This summer London will host the 2012 Olympics and Paralympic Games.  Some people in the UK were fortunate enough to secure tickets for various events and thousands of others will be hoping to watch the Games on television. 

During key sporting events, surveys have shown that whilst employers do find there is a boost in morale generally, such events do have an adverse effect on productivity and there are often issues with unauthorised absences and time spent during working hours trying to watch the event.  Employers need to make sure they have a plan in place to deal with requests for time off and how to minimise the risk of employees taking unauthorised time off to watch the Games.

Employers may be advised to agree a plan to enable staff, where possible, to watch certain events, where employees do not wish to take annual leave.  This should be expected not only to boost morale, but also reduce the likelihood of employees calling in sick or taking unauthorised absence.  If arrangements are to be made, a policy should be circulated stipulating what these are.  Suggested arrangements include allowing employees to work flexibly (for example allowing them to leave early provided they make the time up) or allowing staff to watch the television or listen to the radio at work during short regular breaks.  Employers should be prepared to answer questions from employees who require time off for non-Olympic related events if they are raised; perhaps by explaining that having the Olympics, which are very popular, in London is very rare and make it clear that it does not wish to extend its measures to other circumstances.

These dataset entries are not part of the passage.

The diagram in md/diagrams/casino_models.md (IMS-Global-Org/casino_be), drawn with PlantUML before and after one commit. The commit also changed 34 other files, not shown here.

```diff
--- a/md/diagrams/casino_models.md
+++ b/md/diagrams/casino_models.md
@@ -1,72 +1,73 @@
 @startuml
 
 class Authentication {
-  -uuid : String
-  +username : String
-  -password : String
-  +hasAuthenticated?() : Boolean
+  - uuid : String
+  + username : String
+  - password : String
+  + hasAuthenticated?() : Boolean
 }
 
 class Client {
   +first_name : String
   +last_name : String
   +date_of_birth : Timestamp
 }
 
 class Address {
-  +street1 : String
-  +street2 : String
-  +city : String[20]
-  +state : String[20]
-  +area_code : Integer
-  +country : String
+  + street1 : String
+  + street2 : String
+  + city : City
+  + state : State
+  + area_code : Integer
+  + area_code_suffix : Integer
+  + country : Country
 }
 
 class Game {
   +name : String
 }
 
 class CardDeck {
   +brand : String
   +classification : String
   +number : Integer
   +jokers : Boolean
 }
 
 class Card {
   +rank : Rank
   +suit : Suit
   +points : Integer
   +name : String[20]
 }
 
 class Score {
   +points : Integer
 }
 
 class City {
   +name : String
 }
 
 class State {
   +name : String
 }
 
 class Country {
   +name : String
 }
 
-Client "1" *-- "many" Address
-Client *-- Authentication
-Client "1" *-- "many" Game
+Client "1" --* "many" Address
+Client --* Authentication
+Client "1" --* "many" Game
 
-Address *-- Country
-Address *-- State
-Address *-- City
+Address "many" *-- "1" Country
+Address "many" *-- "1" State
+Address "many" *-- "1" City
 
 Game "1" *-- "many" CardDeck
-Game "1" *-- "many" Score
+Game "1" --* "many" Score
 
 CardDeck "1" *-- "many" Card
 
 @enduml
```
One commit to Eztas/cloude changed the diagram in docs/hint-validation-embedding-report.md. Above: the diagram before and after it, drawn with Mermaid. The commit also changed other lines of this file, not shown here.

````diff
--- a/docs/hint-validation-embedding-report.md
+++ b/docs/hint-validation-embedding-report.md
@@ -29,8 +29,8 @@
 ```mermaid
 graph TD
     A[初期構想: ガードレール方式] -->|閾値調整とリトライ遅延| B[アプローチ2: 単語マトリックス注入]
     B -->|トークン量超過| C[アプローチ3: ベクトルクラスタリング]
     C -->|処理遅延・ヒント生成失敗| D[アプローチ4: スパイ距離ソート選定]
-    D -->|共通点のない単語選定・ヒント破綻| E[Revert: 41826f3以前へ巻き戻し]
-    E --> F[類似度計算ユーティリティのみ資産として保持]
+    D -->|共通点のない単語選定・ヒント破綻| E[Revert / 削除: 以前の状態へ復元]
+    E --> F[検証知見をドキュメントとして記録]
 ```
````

If such a policy is adopted, it should make clear that any arrangements made are entirely at the organisation’s discretion and any abuse will result in the privilege being withdrawn.  In addition the employer should always remind employees that the needs of the business do come first and that, while it will try and accommodate employees’ wishes, there may be times where this is not possible.  Employers should also make sure they have a TV licence in place if employees will be watching the Games at work.

Finally, it’s important to remember that there may be employees of different nationalities who want to watch events involving their own national athletes.  Any policy must apply equally to those employees in respect of events involving such athletes, if race discrimination claims are not to be risked.

Regardless of whether any of the steps suggested above are implemented, if employees are suspected of taking unauthorised absence, the starting point for any employer is to conduct a reasonable investigation.  As in any case where an employee is suspected of lying, unless the employer can show it had reasonable grounds to suspect that the employee was lying about a stated reason for absence (say, sickness), an accusation by an employer that an employee is lying may amount to a fundamental breach of contract enabling an employee to resign and bring claims based on constructive dismissal.

If an employer has reasonable grounds for suspicion then it should utilise the organisation’s disciplinary procedure and ensure it is followed fairly, particularly where an employee has over one year’s continuous service and so has protection against unfair dismissal. (The qualifying period for unfair dismissal protection has increased to two years only for employees whose employment commenced on or after 6 April 2012, which will of course not be a relevant consideration this summer.)

This can often be a particularly difficult issue for employers and so they are advised to contact Lanyon Bowdler’s Employment department for further advice should such a situation arise.